attorney’s fees in an adoption proceeding under Chapter 12 of Title 63.2. We agree. There is no
specific authority for the attorney’s fee award contained in Chapter 12 of Title 63.2.
Accordingly, to the extent the trial court relied on any such specific statutory authorization, it
While there is no specific statutory basis for an award of attorney’s fees in this case,
Code § 8.01-271.1 does provide general authority for a trial court to impose sanctions, including
reasonable attorney’s fees, on any “person who signed [a pleading, motion, or other paper], a
represented party, or both” if the pleading is not well grounded in fact, is not warranted by
existing law, is in bad faith, or is “interposed for any improper purpose, such as to harass or to
cause . . . needless increase in the cost of litigation.” 2 See also McNally v. Rey, 275 Va. 475,
481-82, 659 S.E.2d 279, 283 (2008). If the court finds that the “pleading, motion, or other paper
is signed or made in violation of this rule,” then the court may award sanctions including
attorney’s fees. Code § 8.01-271.1. However, absent such a finding, the trial court has no
authority to award sanctions under this statute. McNally, 275 Va. at 482, 659 S.E.2d at 283.
Both Robert and Stacy Pellek signed the petition for adoption and filed it with the Clerk
of the Circuit Court for the City of Virginia Beach. While the trial judge commented that the
Pelleks “should have waited a while to see what was going to happen” in the pending visitation
proceeding, the trial judge specifically stated that he did not “think there [was] any bad faith.”
While subjective bad faith triggers Code § 8.01-271.1, the statute primarily relies upon an
objective standard. Ford Motor Co. v. Benitez, 273 Va. 242, 253, 639 S.E.2d 203, 208 (2007)
Byers did not file a brief in this appeal, and Byers’ motion requesting attorney’s fees,
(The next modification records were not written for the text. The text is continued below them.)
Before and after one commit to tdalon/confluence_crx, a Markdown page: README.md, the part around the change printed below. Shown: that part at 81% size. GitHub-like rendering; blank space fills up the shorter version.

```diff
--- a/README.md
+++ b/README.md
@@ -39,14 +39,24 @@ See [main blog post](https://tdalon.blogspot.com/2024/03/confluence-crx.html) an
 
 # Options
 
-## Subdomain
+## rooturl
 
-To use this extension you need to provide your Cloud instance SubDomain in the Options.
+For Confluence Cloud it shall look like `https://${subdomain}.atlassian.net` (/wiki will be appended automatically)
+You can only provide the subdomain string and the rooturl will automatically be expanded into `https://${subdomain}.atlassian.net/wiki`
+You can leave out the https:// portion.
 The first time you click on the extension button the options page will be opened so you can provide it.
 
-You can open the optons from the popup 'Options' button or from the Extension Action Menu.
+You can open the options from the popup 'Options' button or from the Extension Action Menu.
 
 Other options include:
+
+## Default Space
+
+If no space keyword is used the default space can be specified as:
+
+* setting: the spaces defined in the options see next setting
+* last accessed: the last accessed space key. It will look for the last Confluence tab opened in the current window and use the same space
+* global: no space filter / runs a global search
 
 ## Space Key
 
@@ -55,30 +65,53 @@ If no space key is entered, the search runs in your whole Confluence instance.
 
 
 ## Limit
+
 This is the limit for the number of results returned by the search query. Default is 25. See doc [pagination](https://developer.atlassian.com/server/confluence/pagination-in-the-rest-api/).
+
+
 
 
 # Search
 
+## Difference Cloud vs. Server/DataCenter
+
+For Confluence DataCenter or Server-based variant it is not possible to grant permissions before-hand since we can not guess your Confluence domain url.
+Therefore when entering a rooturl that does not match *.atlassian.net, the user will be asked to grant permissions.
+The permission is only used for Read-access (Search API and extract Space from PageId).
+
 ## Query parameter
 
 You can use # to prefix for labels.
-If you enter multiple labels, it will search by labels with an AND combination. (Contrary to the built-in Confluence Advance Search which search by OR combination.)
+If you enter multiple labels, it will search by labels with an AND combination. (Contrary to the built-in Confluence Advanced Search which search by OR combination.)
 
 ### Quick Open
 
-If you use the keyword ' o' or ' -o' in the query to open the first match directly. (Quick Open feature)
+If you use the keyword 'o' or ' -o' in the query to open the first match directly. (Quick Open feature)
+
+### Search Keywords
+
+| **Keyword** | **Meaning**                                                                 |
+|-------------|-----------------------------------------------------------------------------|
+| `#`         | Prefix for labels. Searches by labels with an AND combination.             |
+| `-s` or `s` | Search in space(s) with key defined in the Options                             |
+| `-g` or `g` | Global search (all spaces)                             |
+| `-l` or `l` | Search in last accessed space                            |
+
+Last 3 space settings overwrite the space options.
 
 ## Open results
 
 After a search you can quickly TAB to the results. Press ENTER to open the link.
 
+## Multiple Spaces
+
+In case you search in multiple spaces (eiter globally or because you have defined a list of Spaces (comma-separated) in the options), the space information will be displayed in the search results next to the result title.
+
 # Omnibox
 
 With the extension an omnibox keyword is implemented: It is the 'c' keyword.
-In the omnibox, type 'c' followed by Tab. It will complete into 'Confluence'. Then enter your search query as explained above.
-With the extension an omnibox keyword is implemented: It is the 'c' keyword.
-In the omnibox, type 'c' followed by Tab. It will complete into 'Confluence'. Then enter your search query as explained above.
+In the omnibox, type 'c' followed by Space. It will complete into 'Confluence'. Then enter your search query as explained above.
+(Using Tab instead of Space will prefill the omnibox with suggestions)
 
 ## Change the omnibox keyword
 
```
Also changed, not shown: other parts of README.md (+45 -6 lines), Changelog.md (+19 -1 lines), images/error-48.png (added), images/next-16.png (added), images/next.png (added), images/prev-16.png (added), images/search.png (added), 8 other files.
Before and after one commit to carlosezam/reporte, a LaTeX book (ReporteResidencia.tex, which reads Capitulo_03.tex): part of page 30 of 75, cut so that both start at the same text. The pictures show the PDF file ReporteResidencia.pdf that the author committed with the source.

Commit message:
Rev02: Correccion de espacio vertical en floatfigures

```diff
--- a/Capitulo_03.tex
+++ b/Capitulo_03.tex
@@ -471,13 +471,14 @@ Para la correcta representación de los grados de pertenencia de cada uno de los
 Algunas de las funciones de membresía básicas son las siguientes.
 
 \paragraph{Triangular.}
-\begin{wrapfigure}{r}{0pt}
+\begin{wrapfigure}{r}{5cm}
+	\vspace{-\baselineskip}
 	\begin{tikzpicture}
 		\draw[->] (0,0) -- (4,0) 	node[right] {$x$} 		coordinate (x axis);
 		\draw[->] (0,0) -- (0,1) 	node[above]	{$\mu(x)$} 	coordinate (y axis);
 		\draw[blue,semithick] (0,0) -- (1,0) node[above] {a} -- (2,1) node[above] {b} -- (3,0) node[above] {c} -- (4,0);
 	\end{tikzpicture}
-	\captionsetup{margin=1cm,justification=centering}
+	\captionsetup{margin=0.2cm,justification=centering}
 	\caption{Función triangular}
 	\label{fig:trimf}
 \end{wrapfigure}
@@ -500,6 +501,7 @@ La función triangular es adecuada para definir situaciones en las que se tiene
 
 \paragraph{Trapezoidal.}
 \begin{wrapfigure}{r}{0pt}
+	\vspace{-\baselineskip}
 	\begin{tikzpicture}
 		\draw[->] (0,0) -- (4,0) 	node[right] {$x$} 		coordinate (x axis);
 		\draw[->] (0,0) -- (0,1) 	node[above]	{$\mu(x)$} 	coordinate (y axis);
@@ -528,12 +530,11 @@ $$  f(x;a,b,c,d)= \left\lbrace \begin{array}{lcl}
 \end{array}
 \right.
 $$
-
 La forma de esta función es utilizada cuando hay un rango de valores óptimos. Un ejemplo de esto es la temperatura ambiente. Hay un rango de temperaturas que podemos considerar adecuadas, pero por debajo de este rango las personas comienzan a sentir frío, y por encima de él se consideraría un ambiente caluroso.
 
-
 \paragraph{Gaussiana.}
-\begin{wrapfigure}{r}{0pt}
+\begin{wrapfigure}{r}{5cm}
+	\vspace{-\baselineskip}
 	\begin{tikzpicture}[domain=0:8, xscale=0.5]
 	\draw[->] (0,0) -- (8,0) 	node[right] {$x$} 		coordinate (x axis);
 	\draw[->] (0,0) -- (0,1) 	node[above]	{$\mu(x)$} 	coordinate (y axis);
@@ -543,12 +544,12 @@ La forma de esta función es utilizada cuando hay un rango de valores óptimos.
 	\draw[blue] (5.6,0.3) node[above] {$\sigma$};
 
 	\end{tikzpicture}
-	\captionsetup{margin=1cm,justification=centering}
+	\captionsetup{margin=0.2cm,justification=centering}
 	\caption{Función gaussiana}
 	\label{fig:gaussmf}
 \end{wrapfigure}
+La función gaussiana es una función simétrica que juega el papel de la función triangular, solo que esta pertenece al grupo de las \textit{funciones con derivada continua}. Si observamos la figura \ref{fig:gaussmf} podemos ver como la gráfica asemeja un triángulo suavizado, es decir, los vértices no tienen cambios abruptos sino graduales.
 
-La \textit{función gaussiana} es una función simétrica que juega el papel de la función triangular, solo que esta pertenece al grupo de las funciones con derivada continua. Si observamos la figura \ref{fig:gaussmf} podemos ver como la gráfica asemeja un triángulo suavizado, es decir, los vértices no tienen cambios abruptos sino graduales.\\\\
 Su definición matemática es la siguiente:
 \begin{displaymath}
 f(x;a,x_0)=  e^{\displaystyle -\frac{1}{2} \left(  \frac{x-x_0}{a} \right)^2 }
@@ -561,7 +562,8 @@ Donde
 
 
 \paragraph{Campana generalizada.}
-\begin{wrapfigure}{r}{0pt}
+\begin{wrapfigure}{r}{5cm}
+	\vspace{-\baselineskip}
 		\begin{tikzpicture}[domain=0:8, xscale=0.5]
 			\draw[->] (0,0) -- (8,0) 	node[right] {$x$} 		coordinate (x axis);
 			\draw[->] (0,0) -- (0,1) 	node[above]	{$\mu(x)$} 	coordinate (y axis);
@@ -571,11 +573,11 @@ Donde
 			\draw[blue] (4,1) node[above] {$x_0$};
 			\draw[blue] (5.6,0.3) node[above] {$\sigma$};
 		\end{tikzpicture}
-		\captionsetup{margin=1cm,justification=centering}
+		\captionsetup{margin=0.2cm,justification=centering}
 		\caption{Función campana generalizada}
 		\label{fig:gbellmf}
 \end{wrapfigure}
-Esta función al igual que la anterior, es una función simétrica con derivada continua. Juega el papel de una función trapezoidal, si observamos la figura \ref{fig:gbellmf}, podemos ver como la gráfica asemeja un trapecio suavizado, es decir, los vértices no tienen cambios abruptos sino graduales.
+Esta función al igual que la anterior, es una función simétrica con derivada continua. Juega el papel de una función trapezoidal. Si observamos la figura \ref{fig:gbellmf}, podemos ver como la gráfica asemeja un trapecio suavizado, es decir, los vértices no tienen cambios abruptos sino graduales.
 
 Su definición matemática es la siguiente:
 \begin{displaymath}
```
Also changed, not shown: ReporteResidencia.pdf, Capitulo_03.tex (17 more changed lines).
which cites no authority, was not included in the appendix. ‘“The appendix is a tool vital to the
function of the appellate process in Virginia. . . . By requiring the inclusion of all parts of the
record germane to the issues, the Rules promote the cause of plenary justice.’” Patterson v. City
of Richmond, 39 Va. App. 706, 717, 576 S.E.2d 759, 764-65 (2003) (quoting Thrasher v.
Burlage, 219 Va. 1007, 1009-10, 254 S.E.2d 64, 66 (1979) (per curiam)). As we have recently
said, ‘“[a] court of review is entitled to have the issues clearly defined and to be cited pertinent
authority. The appellate court is not a depository in which the [parties] may dump the burden of
argument and research.’” Jones v. Commonwealth, 51 Va. App. 730, 734, 660 S.E.2d 343, 345
(2008) (quoting People v. Trimble, 537 N.E.2d 363, 364 (Ill. App. Ct. 1989) (internal citations
(“We use an ‘objective standard of reasonableness in determining whether a litigant and his
attorney, after reasonable inquiry, could have formed a reasonable belief that the pleading was
well grounded in fact.’” (quoting Flippo v. CSC Assocs. III, L.L.C., 262 Va. 48, 65-66, 547
S.E.2d 216, 227 (2001))). “Simply put, the record before this Court is devoid of any evidence
that supports the circuit court’s award of sanctions” under either a subjective or objective test.
McNally, 275 Va. at 482, 659 S.E.2d at 283.
Because there is no basis for the trial court’s award of attorney’s fees, we must conclude
that the trial court abused its discretion in doing so. Therefore, we reverse and vacate the trial
court’s award of attorney’s fees.
Reversed and vacated.